__What you will do__
Tally every line of the material where "isna" occurs, then write the total by itself.

__Provided records__
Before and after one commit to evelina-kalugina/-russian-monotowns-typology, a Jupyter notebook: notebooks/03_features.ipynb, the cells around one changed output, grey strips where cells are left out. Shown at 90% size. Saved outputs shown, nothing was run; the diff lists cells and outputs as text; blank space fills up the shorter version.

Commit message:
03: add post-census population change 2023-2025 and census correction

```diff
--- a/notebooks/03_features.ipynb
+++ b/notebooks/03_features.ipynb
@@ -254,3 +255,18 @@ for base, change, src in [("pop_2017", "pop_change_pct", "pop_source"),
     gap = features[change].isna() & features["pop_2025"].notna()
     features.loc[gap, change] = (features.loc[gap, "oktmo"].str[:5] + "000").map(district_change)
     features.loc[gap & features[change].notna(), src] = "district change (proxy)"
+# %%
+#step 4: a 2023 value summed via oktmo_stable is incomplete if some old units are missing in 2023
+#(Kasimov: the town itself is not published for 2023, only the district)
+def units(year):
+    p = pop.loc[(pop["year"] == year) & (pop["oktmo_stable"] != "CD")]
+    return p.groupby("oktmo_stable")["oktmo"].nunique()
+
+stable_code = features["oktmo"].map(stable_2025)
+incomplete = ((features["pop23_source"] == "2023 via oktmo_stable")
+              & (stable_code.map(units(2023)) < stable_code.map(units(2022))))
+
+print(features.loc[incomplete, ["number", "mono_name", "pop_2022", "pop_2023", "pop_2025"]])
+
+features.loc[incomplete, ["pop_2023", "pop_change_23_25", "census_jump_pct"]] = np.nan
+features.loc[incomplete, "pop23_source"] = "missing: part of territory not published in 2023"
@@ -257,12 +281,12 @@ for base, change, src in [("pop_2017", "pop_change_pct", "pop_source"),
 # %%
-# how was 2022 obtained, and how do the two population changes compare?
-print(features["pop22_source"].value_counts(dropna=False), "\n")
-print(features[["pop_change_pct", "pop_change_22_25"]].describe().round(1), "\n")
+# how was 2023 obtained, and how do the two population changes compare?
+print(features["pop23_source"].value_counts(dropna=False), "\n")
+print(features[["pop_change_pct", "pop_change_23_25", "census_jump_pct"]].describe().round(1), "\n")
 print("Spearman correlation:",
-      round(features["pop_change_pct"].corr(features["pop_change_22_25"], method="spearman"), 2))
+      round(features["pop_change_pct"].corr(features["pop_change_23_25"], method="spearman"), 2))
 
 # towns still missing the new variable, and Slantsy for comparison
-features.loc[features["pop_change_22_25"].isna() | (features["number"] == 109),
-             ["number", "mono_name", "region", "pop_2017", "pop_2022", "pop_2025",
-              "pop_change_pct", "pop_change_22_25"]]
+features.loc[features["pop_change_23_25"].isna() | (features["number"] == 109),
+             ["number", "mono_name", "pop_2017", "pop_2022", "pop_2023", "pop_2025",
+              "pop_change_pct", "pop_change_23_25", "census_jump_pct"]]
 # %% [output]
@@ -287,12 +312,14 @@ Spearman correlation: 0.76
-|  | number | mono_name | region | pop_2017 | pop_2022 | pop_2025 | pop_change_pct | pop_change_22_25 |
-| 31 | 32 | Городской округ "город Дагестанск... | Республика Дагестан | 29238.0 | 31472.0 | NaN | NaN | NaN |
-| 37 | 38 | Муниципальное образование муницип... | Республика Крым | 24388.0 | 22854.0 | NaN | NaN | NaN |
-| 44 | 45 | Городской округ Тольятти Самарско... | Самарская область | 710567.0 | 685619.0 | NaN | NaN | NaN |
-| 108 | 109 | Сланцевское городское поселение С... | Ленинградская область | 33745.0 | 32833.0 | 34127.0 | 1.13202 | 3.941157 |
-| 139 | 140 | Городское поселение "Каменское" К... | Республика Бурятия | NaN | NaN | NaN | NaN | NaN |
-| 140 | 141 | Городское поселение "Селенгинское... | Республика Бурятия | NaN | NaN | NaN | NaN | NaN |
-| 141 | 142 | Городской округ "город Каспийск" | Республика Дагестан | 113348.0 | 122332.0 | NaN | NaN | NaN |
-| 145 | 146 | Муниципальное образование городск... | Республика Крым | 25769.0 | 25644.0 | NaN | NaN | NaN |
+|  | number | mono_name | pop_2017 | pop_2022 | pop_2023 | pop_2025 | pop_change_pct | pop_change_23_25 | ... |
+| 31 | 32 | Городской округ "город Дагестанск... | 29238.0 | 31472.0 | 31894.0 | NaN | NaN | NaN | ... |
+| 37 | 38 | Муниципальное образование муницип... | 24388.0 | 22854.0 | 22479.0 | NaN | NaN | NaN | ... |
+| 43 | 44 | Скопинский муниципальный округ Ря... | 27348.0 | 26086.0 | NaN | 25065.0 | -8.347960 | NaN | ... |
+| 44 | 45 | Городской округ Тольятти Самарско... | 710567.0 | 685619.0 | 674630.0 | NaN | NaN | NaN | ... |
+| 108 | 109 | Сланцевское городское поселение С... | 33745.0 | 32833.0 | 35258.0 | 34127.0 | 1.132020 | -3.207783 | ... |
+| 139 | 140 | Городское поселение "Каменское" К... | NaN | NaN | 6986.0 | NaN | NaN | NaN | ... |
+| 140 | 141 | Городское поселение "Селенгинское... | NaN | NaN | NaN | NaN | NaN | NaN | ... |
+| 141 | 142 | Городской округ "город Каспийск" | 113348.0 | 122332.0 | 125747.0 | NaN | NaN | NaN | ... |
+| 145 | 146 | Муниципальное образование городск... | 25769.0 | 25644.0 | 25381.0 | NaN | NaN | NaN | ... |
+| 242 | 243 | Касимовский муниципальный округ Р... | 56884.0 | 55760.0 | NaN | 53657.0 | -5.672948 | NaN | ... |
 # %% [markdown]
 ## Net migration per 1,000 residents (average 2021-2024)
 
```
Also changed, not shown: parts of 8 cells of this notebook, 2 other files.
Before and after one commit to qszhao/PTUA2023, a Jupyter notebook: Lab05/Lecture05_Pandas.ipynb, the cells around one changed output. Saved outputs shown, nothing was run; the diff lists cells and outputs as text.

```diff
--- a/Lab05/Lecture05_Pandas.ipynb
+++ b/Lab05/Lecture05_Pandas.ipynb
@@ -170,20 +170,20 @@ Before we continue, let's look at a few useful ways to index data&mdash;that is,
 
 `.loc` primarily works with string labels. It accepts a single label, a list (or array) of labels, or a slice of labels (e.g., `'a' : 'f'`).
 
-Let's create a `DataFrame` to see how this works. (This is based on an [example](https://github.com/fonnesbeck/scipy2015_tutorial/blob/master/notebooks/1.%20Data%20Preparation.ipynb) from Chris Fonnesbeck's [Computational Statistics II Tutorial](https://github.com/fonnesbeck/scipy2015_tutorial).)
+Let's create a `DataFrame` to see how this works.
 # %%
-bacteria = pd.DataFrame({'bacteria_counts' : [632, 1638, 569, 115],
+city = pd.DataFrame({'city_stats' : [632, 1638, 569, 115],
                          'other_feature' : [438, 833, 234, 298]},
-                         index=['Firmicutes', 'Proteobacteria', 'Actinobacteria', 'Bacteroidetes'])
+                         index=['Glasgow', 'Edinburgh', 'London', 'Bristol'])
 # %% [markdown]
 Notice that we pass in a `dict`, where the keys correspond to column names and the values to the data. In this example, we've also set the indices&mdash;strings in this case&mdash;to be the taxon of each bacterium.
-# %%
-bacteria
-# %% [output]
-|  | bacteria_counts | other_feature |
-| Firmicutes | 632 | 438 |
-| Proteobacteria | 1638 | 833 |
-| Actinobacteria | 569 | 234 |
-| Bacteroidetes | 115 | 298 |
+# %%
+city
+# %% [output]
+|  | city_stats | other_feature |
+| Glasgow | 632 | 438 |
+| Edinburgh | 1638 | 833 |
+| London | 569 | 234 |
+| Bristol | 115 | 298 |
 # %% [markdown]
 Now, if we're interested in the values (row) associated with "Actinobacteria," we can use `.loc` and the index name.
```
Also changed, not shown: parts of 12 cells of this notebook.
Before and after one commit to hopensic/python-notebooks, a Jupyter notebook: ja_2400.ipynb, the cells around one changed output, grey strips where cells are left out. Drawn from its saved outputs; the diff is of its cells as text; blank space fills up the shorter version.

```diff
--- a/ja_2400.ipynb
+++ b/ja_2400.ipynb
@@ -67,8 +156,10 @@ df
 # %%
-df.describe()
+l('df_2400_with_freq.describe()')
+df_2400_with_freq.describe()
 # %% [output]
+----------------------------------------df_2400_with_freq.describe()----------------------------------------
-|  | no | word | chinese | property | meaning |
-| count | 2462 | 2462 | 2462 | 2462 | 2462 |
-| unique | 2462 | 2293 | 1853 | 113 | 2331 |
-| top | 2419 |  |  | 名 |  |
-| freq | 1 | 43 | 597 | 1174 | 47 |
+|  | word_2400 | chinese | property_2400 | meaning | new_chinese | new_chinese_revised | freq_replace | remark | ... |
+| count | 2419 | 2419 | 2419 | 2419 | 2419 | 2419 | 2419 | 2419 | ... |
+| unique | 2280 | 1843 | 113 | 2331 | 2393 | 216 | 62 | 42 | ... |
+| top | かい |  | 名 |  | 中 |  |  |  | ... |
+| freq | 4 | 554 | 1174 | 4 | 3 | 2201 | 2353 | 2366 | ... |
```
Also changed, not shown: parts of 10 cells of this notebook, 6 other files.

__Result for this task__
3